Get Your Bouchon On
Having given in to my desire for a bouchon pan, I was eager to make my first batch of chocolate bouchons. That Thomas Keller recipe I’d been holding onto? Right. The reviews were surprisingly poor — dry, not like the actual ones they have at Bouchon Bakery (not that this is a surprise). The recipe that comes with the pan was equally disappointing to reviewers.
Not about to follow a poorly-reviewed recipe, I set out to make a better bouchon.
Here’s the modified recipe:
butter for the bouchon molds (use the wrapper from your butter)
3/4 cup (3.5 oz) all-purpose flour
1 cup unsweetened cocoa powder (I used Ghiradelli)
1 teaspoon kosher salt
3 large eggs (lucky me, fresh from Full Belly Farm)
1 1/2 cups plus 3 tablespoons sugar (C&H’s Baker’s Sugar)
1/2 teaspoon vanilla extract
8 oz unsalted butter, softened (Kerrygold Irish Butter)
1/4 cup mayonnaise (homemade, trust me)
6 oz semisweet chocolate (chips, or chopped into chip-size — I used Guittard semisweet chips)
Preheat the oven to 350F. Butter the bouchon mold (original recipe says to butter and flour, but I didn’t flour, and it turned out fine.)
Sift the flour, cocoa powder, and salt into a bowl; set aside.
In the bowl of a mixer fitted with the paddle attachment, or in another large bowl if using a handheld mixer, mix together the eggs and sugar on medium speed for about 3 minutes, or until very pale in color (this might not ever happen if you’re using good, farm-fresh eggs — those yolks mean business!) Add in the softened butter and mayonnaise and continue mixing. Add in the vanilla.
On low speed, add in the dry ingredients, one-third at a time until combined.
(Batter can be refrigerated up to a day, but it will need time to soften up before filling your pan.)
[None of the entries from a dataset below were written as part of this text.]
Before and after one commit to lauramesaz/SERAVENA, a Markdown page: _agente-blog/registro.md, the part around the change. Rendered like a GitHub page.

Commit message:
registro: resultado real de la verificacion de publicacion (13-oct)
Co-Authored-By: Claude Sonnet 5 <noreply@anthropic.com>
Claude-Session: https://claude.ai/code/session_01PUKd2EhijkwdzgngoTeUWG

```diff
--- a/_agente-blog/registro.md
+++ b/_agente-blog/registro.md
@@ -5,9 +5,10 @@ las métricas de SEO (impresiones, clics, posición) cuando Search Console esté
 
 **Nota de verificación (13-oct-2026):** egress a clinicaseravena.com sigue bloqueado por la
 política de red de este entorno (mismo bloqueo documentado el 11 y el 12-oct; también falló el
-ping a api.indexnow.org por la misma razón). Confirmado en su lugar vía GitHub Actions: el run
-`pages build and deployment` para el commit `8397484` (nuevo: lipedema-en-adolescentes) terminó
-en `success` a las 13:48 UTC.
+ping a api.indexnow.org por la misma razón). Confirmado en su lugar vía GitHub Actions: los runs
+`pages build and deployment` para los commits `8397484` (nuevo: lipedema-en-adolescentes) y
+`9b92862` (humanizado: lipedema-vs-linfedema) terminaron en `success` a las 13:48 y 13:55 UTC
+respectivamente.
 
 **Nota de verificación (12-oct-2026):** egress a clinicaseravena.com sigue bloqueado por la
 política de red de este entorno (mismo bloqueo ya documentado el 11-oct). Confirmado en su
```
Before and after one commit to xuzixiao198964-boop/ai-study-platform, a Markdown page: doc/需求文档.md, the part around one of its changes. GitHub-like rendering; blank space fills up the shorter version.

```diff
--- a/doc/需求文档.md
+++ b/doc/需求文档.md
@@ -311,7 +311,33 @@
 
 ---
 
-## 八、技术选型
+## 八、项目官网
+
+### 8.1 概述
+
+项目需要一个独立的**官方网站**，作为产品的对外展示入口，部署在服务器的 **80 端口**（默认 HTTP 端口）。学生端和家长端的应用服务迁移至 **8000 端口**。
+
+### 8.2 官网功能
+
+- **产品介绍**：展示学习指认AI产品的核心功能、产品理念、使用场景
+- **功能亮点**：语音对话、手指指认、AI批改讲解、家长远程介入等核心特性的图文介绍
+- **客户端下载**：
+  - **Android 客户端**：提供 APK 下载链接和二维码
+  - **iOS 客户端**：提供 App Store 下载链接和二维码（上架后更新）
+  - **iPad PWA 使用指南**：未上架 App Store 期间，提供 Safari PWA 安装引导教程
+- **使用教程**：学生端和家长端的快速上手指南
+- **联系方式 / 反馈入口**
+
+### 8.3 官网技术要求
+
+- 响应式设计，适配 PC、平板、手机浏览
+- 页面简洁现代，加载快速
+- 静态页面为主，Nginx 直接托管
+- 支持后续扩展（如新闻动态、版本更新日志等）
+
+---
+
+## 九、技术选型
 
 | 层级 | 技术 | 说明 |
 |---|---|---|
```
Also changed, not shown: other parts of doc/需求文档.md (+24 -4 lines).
Put your bouchon mold on an unrimmed baking sheet. Either use a pastry bag, or a clever combination of utensils to fill each mold. Original recipe says to fill it 2/3 of the way, but I filled about to the top, and they did not overflow to muffin-tops. Place in the oven and bake for 20-25 (25) minutes. When the tops look shiny and set (like a brownie), test one cake with a toothpick — it should come out clean but not dry.
Transfer the bouchon pan to a cooling rack. After a couple of minutes, invert the pan and let the bouchons cool upside down in the pan. Lift the pan off the molds.
To serve: Invert the bouchons and dust with confectioner’s sugar (tip: if you’re looking for a way to evenly dust the sugar, use a sieve, or lacking a sieve, try a mesh tea-ball). Lovely served with creme fraiche sorbet.
The original recipe says it makes 12 servings. I don’t know what they mean by 12 servings. With this recipe, I made 30 bouchons.
Moist and chocolatey.